It used to be that authors would often start their publishing careers with a collection of short stories before graduating to a full-length novel. Mark Haddon has gone about things the other way around, pushing out three fine novels before attempting a collection of short stories. His first novel, The Curious Incident of the Dog in the Nighttime, was a big hit and beautifully captured the voice of a boy on the edge of the Aspergers spectrum.
His new book of short stories is utterly brilliant. The nine stories contained in The Pier Falls are beautifully crafted, realistic, gritty, funny and poignant. All the stories are good, but two of them stood out to me as being exceptional, for different reasons.
The first, which lends its title to the whole collection, reads like a disaster scenario from a Civil Defence training exercise. A catalogue of events as the rusting pier of an English south coast town buckles and breaks and all manner of mayhem breaks out. The story charts the impact on all those in the area over the course of the first few minutes and then over the subsequent hours. Families literally thrown in different directions. People in the water, people trapped at the end of the pier and others running for their lives. And then the reactions and responses of those around. Those that plunge into the sea to rescue people in the water and those who simply stand and stare until the police and rescue services arrive. The beauty of the tale is its detachment, its clinical description of horrors unfolding.

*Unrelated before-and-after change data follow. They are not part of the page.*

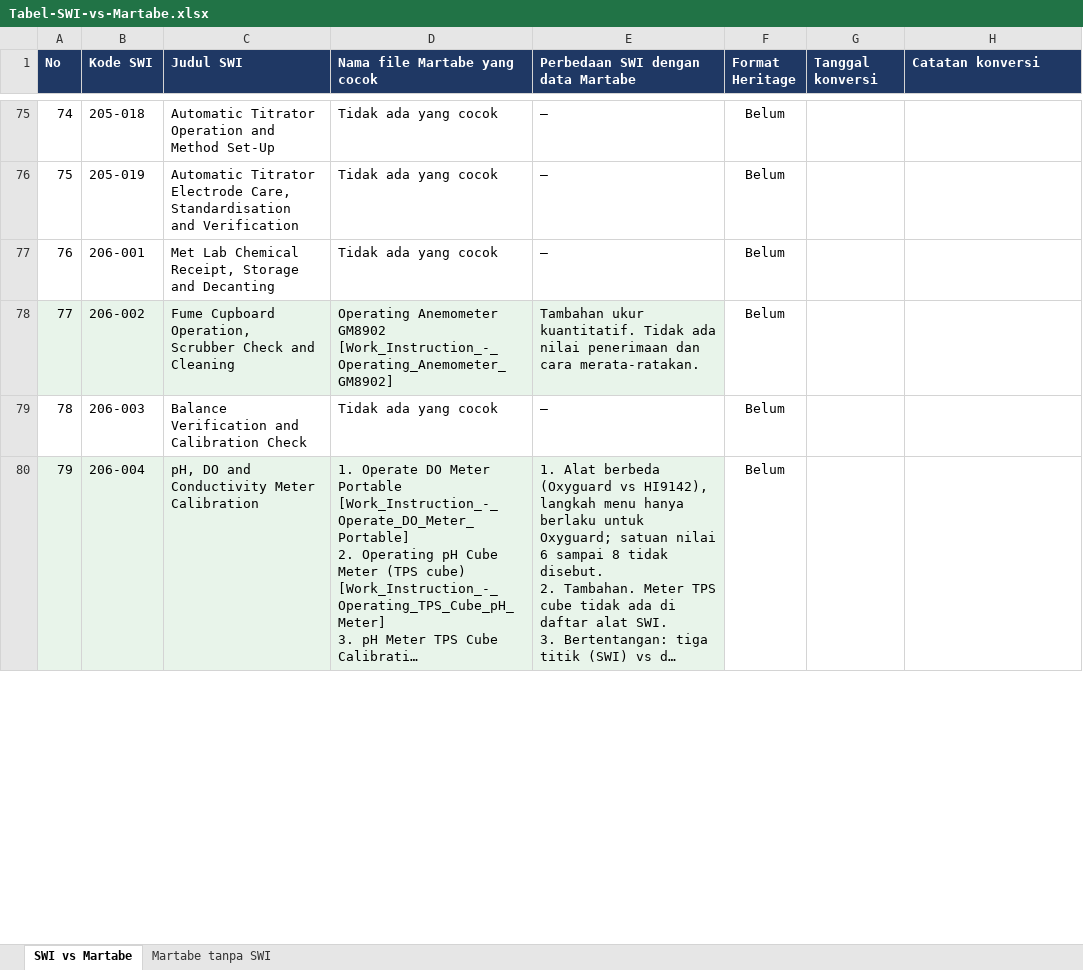
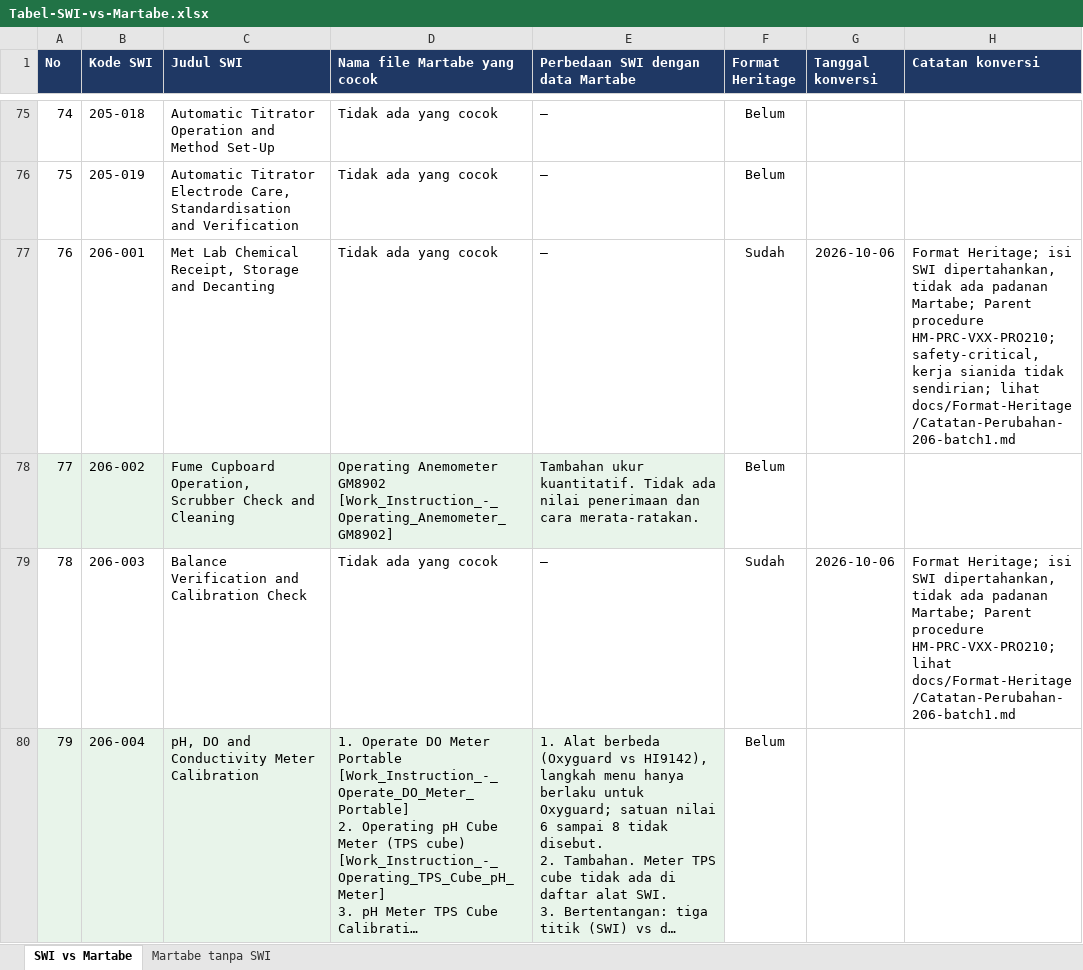
Before and after one commit to 007Manday/SWI-METS, an Excel workbook: docs/Tabel-SWI-vs-Martabe.xlsx, sheet SWI vs Martabe, drawn as a sheet; only a part is shown, gaps mark what is left out; long unchanged cells end in …; values as stored, in another font and other column widths than the file's, no borders; the diff covers the shown part only; the diff names each change by its address in the sheet, - before the commit and + after, or states it on an @@ line.

```diff
--- a/docs/Tabel-SWI-vs-Martabe.xlsx (sheet SWI vs Martabe)
+++ b/docs/Tabel-SWI-vs-Martabe.xlsx (sheet SWI vs Martabe)
-F77 (Format Heritage): Belum
+F77 (Format Heritage): Sudah
-G77 (Tanggal konversi): (empty)
+G77 (Tanggal konversi): 2026-10-06
-H77 (Catatan konversi): (empty)
+H77 (Catatan konversi): Format Heritage; isi SWI dipertahankan, tidak ada padanan Martabe; Parent procedure HM-PRC-VXX-PRO210; safety-critical, kerja sianida tidak sendirian; lihat docs/Format-Heritage/Catatan-Perubahan-206-batch1.md
-F79 (Format Heritage): Belum
+F79 (Format Heritage): Sudah
-G79 (Tanggal konversi): (empty)
+G79 (Tanggal konversi): 2026-10-06
-H79 (Catatan konversi): (empty)
+H79 (Catatan konversi): Format Heritage; isi SWI dipertahankan, tidak ada padanan Martabe; Parent procedure HM-PRC-VXX-PRO210; lihat docs/Format-Heritage/Catatan-Perubahan-206-batch1.md
```
Also changed, not shown: 27 edited cells elsewhere in this sheet, 27 other files.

My favourite story is called Wodwo and is the longest of the nine tales. There was something familiar about the title that reminded me of the old word Woodwose, an ancient name in the UK for a wild man or the green man of legend who lived wild in the woods and forests of the mediaeval world. According to Mark Haddon the word he was using came from the mediaeval poem Sir Gawain and the Green Knight and was a word for a serpent. Whatever its origin, I was neither prepared nor expecting the way that this might play out in a modern day story. The Cooper family is gathering on Christmas Eve. Two sons and a daughter are making their way, along with their various children and spouses, to their parents’ home for the annual ritual. Part of why this story works so well for me is the wonderful accuracy of how these relationships play out and are clinically observed. The eldest, arrogant son, Gavin has brought an extravagant ninety pound bottle of wine that he knows only his father will appreciate, while his sister Sarah has brought a three pound box of After Eight mints to offset the grand gesture that she knows her brother is bound to make. These little observations make the story bubble with life. What happens next is so totally unexpected and also impossible, that it forces the reader into an unexpected position. We no longer take the story seriously, because of the impossibility, but because everything else continues to be plausible and realistic we are forced to do what the characters in the story do, to carry on and push the impossibility out of our minds. I like the way this is done. We have to accept and carry on just like the characters do. We have to watch while the whole horror of the story unfolds. It is brilliant and I love it.
The stories in The Pier Falls have been called “dark” by some reviewers, but in reality I think they are very much like real life, the things that fascinate and intrigue us are often the bizarre or the macabre. One of my favourite books of 2016.